Your choice of executor in your will is a very important one. Your executor will be responsible for winding up your estate and ensuring that your debts are paid and that your assets are delivered to your beneficiaries in accordance with the provisions of your will.


An executor is entitled to charge a fee for winding up an estate. The statutory fee is currently 3,5% (excluding VAT) of the gross value of the estate as at date of death, plus 6% (excluding VAT) of any income earned by the estate after death. This fee can be significant for larger estates, although some executors do negotiate the fee.


To try to soften the pain of the executor’s fee, some testators do one of the following:
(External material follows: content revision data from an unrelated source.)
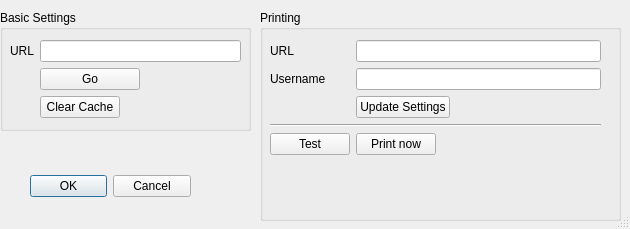
Above: optionsdialog.ui from jasonknight/salor-bin before the change. Below: the same form after it.
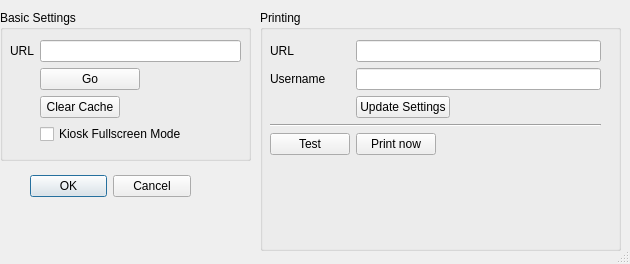
That is the form after the change.

Commit message: kiosk mode and generic button events

The edit to the form file:
```diff
--- a/optionsdialog.ui
+++ b/optionsdialog.ui
@@ -7,7 +7,7 @@
     <x>0</x>
     <y>0</y>
     <width>630</width>
-    <height>229</height>
+    <height>264</height>
    </rect>
   </property>
   <property name="windowTitle">
@@ -38,7 +38,7 @@
      <x>0</x>
      <y>10</y>
      <width>251</width>
-     <height>121</height>
+     <height>151</height>
     </rect>
    </property>
    <property name="minimumSize">
@@ -106,6 +106,13 @@
        </property>
       </widget>
      </item>
+     <item row="3" column="1">
+      <widget class="QCheckBox" name="kioskCheckBox">
+       <property name="text">
+        <string>Kiosk Fullscreen Mode</string>
+       </property>
+      </widget>
+     </item>
     </layout>
    </widget>
   </widget>
@@ -115,7 +122,7 @@
      <x>260</x>
      <y>10</y>
      <width>361</width>
-     <height>211</height>
+     <height>241</height>
     </rect>
    </property>
    <property name="title">
@@ -127,7 +134,7 @@
       <x>10</x>
       <y>30</y>
       <width>331</width>
-      <height>171</height>
+      <height>211</height>
      </rect>
     </property>
     <layout class="QFormLayout" name="formLayout">
```
The commit also changes 9 other files.
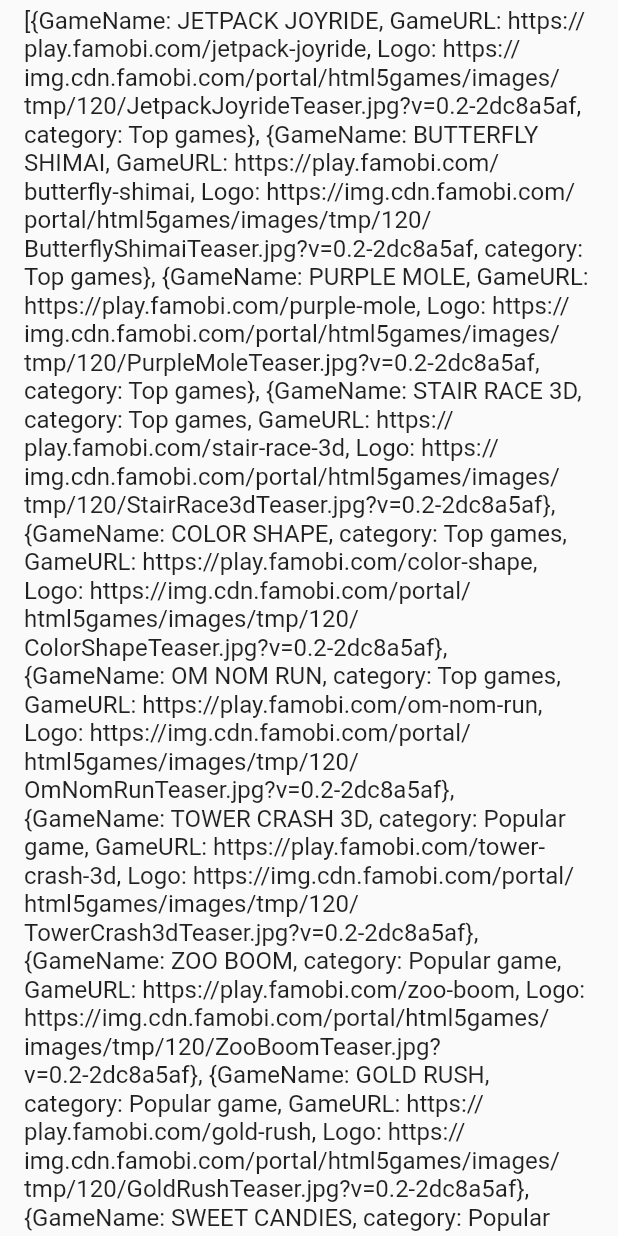
After one commit to mohitvora0707/AllGame-_App, a Flutter app: the MMM screen opened directly, on a phone screen of 412 x 824 dp. The commit adds this screen. Run offline on Flutter 3.47's test engine with Material 2 defaults, Android fonts, the phone set to English and light mode, and no system bars; our stand-ins replace animate_do, carousel_slider, cloud_firestore, connectivity_plus, dot_navigation_bar, double_back_to_close_app and 8 more; accounts and stored records are empty; network calls fail.

Commit message:
all change

```diff
--- a/lib/Data/AllGames_Data.dart
+++ b/lib/Data/AllGames_Data.dart
@@ -1,3 +1,5 @@
+final List<Map<String, dynamic>> kkkk = [];
+
 final List<Map<String, dynamic>> AllGame = [
   /// Topgames//
   {
@@ -404,24 +406,25 @@ final List<Map<String, dynamic>> AllGame = [
         'https://img.cdn.famobi.com/portal/html5games/images/tmp/120/BurninRubber_Teaser.jpg?v=0.2-2dc8a5af'
   },
 ];
+List ttttt = kkkk.where((element) => element["category"] == "Racing").toList();
 
 List Topgames =
-    AllGame.where((element) => element['category'] == 'Top games').toList();
+    AllGame.where((element) => element["category"] == "Top games").toList();
 
 List PopularGame =
-    AllGame.where((element) => element['category'] == 'Popular game').toList();
+    AllGame.where((element) => element["category"] == "Popular game").toList();
 
 List GirlsGame =
-    AllGame.where((element) => element['category'] == 'Girls game').toList();
+    AllGame.where((element) => element["category"] == "Girls game").toList();
 
 List QuizGame =
-    AllGame.where((element) => element['category'] == 'Quiz game').toList();
+    AllGame.where((element) => element["category"] == "Quiz game").toList();
 
 List Racing =
-    AllGame.where((element) => element['category'] == 'Racing').toList();
+    AllGame.where((element) => element["category"] == "Racing").toList();
 
 List Cards =
-    AllGame.where((element) => element['category'] == 'Cards').toList();
+    AllGame.where((element) => element["category"] == "Cards").toList();
 
 List Sport =
-    AllGame.where((element) => element['category'] == 'Sport').toList();
+    AllGame.where((element) => element["category"] == "Sport").toList();
--- /dev/null
+++ b/lib/Model/GameModel.dart
@@ -0,0 +1,35 @@
+import 'dart:convert';
+
+List<AllGameModel> allGameModelFromJson(String str) => List<AllGameModel>.from(
+    json.decode(str).map((x) => AllGameModel.fromJson(x)));
+
+String allGameModelToJson(List<AllGameModel> data) =>
+    json.encode(List<dynamic>.from(data.map((x) => x.toJson())));
+
+class AllGameModel {
+  AllGameModel({
+    required this.gameName,
+    required this.gameUrl,
+    required this.logo,
+    required this.category,
+  });
+
+  String gameName;
+  String gameUrl;
+  String logo;
+  String category;
+
+  factory AllGameModel.fromJson(Map<String, dynamic> json) => AllGameModel(
+        gameName: json["GameName"],
+        gameUrl: json["GameURL"],
+        logo: json["Logo"],
+        category: json["category"],
+      );
+
+  Map<String, dynamic> toJson() => {
+        "GameName": gameName,
+        "GameURL": gameUrl,
+        "Logo": logo,
+        "category": category,
+      };
+}
--- a/lib/main.dart
+++ b/lib/main.dart
@@ -1,8 +1,12 @@
+import 'package:firebase_core/firebase_core.dart';
 import 'package:flutter/material.dart';
 import 'package:get_storage/get_storage.dart';
 import 'View/Navigation .dart';
+import 'mmmm.dart';
 
 Future<void> main() async {
+  WidgetsFlutterBinding.ensureInitialized();
+  await Firebase.initializeApp();
   await GetStorage.init();
   runApp(MyApp());
 }
--- /dev/null
+++ b/lib/mmmm.dart
@@ -0,0 +1,21 @@
+import 'package:flutter/material.dart';
+import 'package:web_view_game/AllGames.dart';
+
+import 'Data/AllGames_Data.dart';
+
+class MMM extends StatelessWidget {
+  const MMM({Key? key}) : super(key: key);
+
+  @override
+  Widget build(BuildContext context) {
+    return Scaffold(
+      body: ListView.builder(
+        itemBuilder: (context, index) {
+          return ListTile(
+            title: Text('${AllGame}'),
+          );
+        },
+      ),
+    );
+  }
+}
--- a/pubspec.yaml
+++ b/pubspec.yaml
@@ -48,6 +48,8 @@ dependencies:
   get: ^4.6.5
   get_storage: ^2.0.3
   connectivity_plus: ^3.0.2
+  firebase_core: ^2.3.0
+  cloud_firestore: ^4.1.0
 
 
 dev_dependencies:
```
Also changed, not shown: lib/Controller/NavigationController.dart (added, +8 -0 lines), lib/View/Navigation .dart (+50 -3 lines), pubspec.lock, 3 other files.
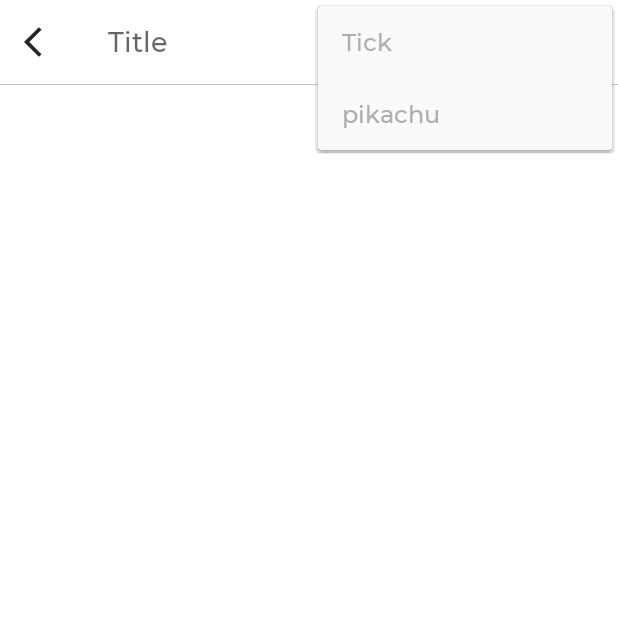
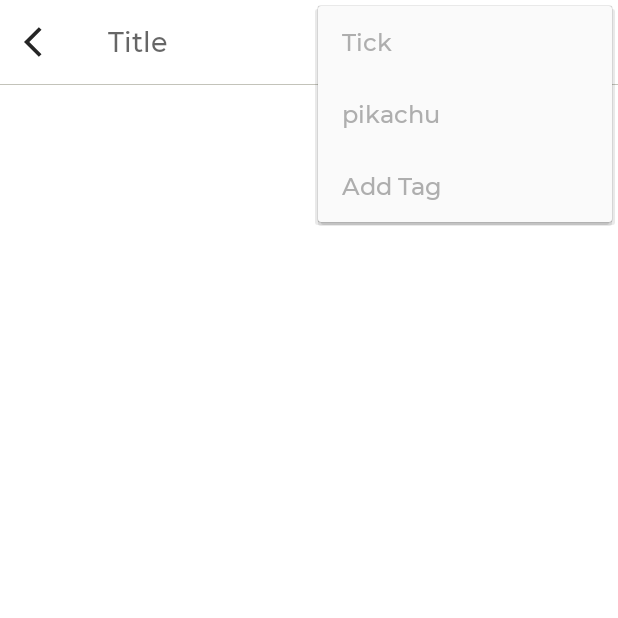
Before and after one commit to PhiLong31/Notebooks, an Android app: the NoteDetailActivity screen opened directly, with no data from a screen before it, with the options menu open, on a phone screen of 412 x 824 dp, the top half of it. Run offline under Robolectric (Android 15) with nearby library versions, the phone set to English and light mode, and no system bars; our stand-ins replace Firebase (no records; nobody signed in at launch, a user with empty details on screens opened directly).

Commit message:
+ Create tag

```diff
--- /dev/null
+++ b/app/src/main/java/com/example/notebooks/dialog/AddTagDialog.java
@@ -0,0 +1,6 @@
+package com.example.notebooks.dialog;
+
+import androidx.appcompat.app.AppCompatDialogFragment;
+
+public class AddTagDialog extends AppCompatDialogFragment {
+}
--- a/app/src/main/res/menu/menu_detail.xml
+++ b/app/src/main/res/menu/menu_detail.xml
@@ -25,6 +25,12 @@
             android:icon="@drawable/tick"
             android:title="pikachu"
             app:showAsAction="never" />
+
+        <item
+            android:id="@+id/item_add_tag"
+            android:icon="@drawable/tick"
+            android:title="Add Tag"
+            app:showAsAction="never" />
     </group>
 
 </menu>
```
Also changed, not shown: app/src/main/java/com/example/notebooks/activities/note/NoteDetailActivity.java (+7 -0 lines).
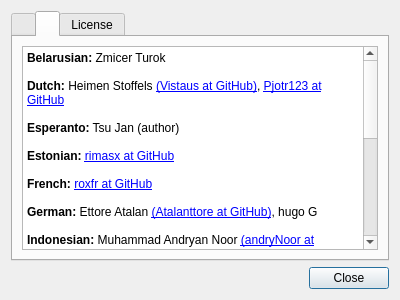
Before: the Qt Designer form Kvantum/kvantummanager/about.ui in tsujan/Kvantum, drawn with Qt 5.
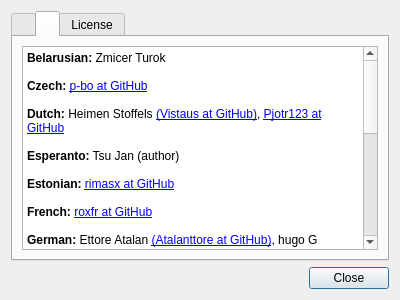
After: the same form once the commit is applied. The open tabs and pages were chosen to show the change.

Commit message: Updated Translators list

The edit to the form file:
```diff
--- a/Kvantum/kvantummanager/about.ui
+++ b/Kvantum/kvantummanager/about.ui
@@ -99,6 +99,8 @@
 &lt;/style&gt;&lt;/head&gt;&lt;body style=&quot;  font-weight:400; font-style:normal;&quot;&gt;
 &lt;p style=&quot; margin-top:0px; margin-bottom:0px; margin-left:0px; margin-right:0px; -qt-block-indent:0; text-indent:0px;&quot;&gt;&lt;span style=&quot; font-weight:600;&quot;&gt;Belarusian:&lt;/span&gt; Zmicer Turok&lt;/p&gt;
 &lt;p style=&quot;-qt-paragraph-type:empty; margin-top:0px; margin-bottom:0px; margin-left:0px; margin-right:0px; -qt-block-indent:0; text-indent:0px;&quot;&gt;&lt;br /&gt;&lt;/p&gt;
+&lt;p style=&quot; margin-top:0px; margin-bottom:0px; margin-left:0px; margin-right:0px; -qt-block-indent:0; text-indent:0px;&quot;&gt;&lt;span style=&quot; font-weight:600;&quot;&gt;Czech:&lt;/span&gt; &lt;a href=&quot;https://github.com/p-bo&quot;&gt;p-bo at GitHub&lt;/a&gt;&lt;/p&gt;
+&lt;p style=&quot;-qt-paragraph-type:empty; margin-top:0px; margin-bottom:0px; margin-left:0px; margin-right:0px; -qt-block-indent:0; text-indent:0px;&quot;&gt;&lt;br /&gt;&lt;/p&gt;
 &lt;p style=&quot; margin-top:0px; margin-bottom:0px; margin-left:0px; margin-right:0px; -qt-block-indent:0; text-indent:0px;&quot;&gt;&lt;span style=&quot; font-weight:600;&quot;&gt;Dutch:&lt;/span&gt; Heimen Stoffels &lt;a href=&quot;https://github.com/Vistaus&quot;&gt;&lt;span;&gt;(Vistaus at GitHub)&lt;/span&gt;&lt;/a&gt;, &lt;a href=&quot;https://github.com/Pjotr123&quot;&gt;&lt;span;&gt;Pjotr123 at GitHub&lt;/span&gt;&lt;/a&gt;&lt;/p&gt;
 &lt;p style=&quot;-qt-paragraph-type:empty; margin-top:0px; margin-bottom:0px; margin-left:0px; margin-right:0px; -qt-block-indent:0; text-indent:0px;&quot;&gt;&lt;br /&gt;&lt;/p&gt;
 &lt;p style=&quot; margin-top:0px; margin-bottom:0px; margin-left:0px; margin-right:0px; -qt-block-indent:0; text-indent:0px;&quot;&gt;&lt;span style=&quot; font-weight:600;&quot;&gt;Esperanto:&lt;/span&gt; Tsu Jan (author)&lt;/p&gt;
```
  1. try to “keep it in the family” and appoint a family member to wind up the estate. The problem with this option is that the family member will (in most cases) have no idea how to wind up an estate and the Master usually insists in these cases that the family member get help from a professional (who will charge for the service), which defeats the purpose of appointing the family member in the first place. Of course, the family member may be able to negotiate a lower fee at the time, but in most cases, the family member is grieving and won’t want to haggle over money before the winding-up process even starts.


  1. appoint a professional and a family member as co-executors. This option also has problems:
    • The process of obtaining letters of executorship can be delayed because more documents need to be signed and the non-professional executor will not be familiar with these documents. The non-professional executor may also live far away.
    • The allocation of the work will need to be negotiated. In most cases, the professional will do most, if not all of the work.
    • The signing of documents (for example for the opening of the estate bank account and the liquidation and distribution account) will be delayed because both executors will need to sign.
    • The splitting of the executor’s fee – if the professional is doing most of the work, the professional will want most of the fee.

The reality is that winding up an estate costs money and it needs to be dealt with properly. The best way for a testator to deal with the nomination of an executor is, therefore, to nominate one professional (not co-executors) and to make sure that the executor’s fee is provided for either by allocating an investment for winding-up costs or through an insurance policy. The testator can also attempt to negotiate a fee with the executor in advance


To the extent that a testator is concerned about the beneficiaries not being kept informed about the progress made in winding up the estate, the Administration of Estates Act obliges the executor to perform his/her duties within a specific timeframe and to advertise the liquidation and distribution account. An executor can be removed from office for failing to perform his/her duties properly. Choosing a professional executor who knows the family will also help to keep beneficiaries informed of developments.


For assistance or advice on drawing a proper will, please contact us.